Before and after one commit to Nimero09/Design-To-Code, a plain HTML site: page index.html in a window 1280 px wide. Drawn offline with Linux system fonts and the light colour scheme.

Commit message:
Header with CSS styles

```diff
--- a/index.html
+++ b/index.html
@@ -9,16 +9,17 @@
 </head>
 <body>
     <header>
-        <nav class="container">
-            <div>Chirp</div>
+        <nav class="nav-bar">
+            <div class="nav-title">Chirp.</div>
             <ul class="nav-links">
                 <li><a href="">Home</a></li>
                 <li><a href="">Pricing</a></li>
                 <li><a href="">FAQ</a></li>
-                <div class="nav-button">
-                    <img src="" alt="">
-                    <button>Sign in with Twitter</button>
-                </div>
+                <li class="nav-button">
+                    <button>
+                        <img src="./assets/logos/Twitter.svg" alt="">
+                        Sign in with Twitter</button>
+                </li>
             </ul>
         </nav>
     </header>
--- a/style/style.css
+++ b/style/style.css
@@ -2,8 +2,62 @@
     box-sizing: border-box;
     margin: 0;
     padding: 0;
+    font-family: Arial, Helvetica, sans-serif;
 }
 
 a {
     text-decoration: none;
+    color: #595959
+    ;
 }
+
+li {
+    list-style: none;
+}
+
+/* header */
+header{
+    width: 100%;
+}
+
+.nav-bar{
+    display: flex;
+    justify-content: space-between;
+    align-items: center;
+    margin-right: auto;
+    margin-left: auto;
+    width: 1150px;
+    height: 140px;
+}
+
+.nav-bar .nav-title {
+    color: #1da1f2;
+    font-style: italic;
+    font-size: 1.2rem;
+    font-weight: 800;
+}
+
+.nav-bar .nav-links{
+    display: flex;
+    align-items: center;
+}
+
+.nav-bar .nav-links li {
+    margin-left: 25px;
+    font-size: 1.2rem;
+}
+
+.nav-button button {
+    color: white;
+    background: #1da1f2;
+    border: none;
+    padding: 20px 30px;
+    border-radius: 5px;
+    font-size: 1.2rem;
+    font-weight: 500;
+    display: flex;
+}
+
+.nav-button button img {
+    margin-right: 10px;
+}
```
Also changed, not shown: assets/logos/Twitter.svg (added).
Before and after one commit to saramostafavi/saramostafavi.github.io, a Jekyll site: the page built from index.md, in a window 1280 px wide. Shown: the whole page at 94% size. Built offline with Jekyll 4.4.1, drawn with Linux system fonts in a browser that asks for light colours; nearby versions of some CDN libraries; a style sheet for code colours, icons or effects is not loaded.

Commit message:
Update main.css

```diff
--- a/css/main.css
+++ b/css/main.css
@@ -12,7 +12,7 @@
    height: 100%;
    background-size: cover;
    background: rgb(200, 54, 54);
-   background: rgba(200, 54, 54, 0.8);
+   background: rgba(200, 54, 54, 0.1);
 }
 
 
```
....................
◆ What you need to do ◆
Nothing in the data above should change. Please copy it all.

◆ Result ◆
Before and after one commit to Nimero09/Design-To-Code, a plain HTML site: page index.html in a window 1280 px wide. Drawn offline with Linux system fonts and the light colour scheme.

Commit message:
Header with CSS styles

```diff
--- a/index.html
+++ b/index.html
@@ -9,16 +9,17 @@
 </head>
 <body>
     <header>
-        <nav class="container">
-            <div>Chirp</div>
+        <nav class="nav-bar">
+            <div class="nav-title">Chirp.</div>
             <ul class="nav-links">
                 <li><a href="">Home</a></li>
                 <li><a href="">Pricing</a></li>
                 <li><a href="">FAQ</a></li>
-                <div class="nav-button">
-                    <img src="" alt="">
-                    <button>Sign in with Twitter</button>
-                </div>
+                <li class="nav-button">
+                    <button>
+                        <img src="./assets/logos/Twitter.svg" alt="">
+                        Sign in with Twitter</button>
+                </li>
             </ul>
         </nav>
     </header>
--- a/style/style.css
+++ b/style/style.css
@@ -2,8 +2,62 @@
     box-sizing: border-box;
     margin: 0;
     padding: 0;
+    font-family: Arial, Helvetica, sans-serif;
 }
 
 a {
     text-decoration: none;
+    color: #595959
+    ;
 }
+
+li {
+    list-style: none;
+}
+
+/* header */
+header{
+    width: 100%;
+}
+
+.nav-bar{
+    display: flex;
+    justify-content: space-between;
+    align-items: center;
+    margin-right: auto;
+    margin-left: auto;
+    width: 1150px;
+    height: 140px;
+}
+
+.nav-bar .nav-title {
+    color: #1da1f2;
+    font-style: italic;
+    font-size: 1.2rem;
+    font-weight: 800;
+}
+
+.nav-bar .nav-links{
+    display: flex;
+    align-items: center;
+}
+
+.nav-bar .nav-links li {
+    margin-left: 25px;
+    font-size: 1.2rem;
+}
+
+.nav-button button {
+    color: white;
+    background: #1da1f2;
+    border: none;
+    padding: 20px 30px;
+    border-radius: 5px;
+    font-size: 1.2rem;
+    font-weight: 500;
+    display: flex;
+}
+
+.nav-button button img {
+    margin-right: 10px;
+}
```
Also changed, not shown: assets/logos/Twitter.svg (added).
Before and after one commit to saramostafavi/saramostafavi.github.io, a Jekyll site: the page built from index.md, in a window 1280 px wide. Shown: the whole page at 94% size. Built offline with Jekyll 4.4.1, drawn with Linux system fonts in a browser that asks for light colours; nearby versions of some CDN libraries; a style sheet for code colours, icons or effects is not loaded.

Commit message:
Update main.css

```diff
--- a/css/main.css
+++ b/css/main.css
@@ -12,7 +12,7 @@
    height: 100%;
    background-size: cover;
    background: rgb(200, 54, 54);
-   background: rgba(200, 54, 54, 0.8);
+   background: rgba(200, 54, 54, 0.1);
 }
 
 
```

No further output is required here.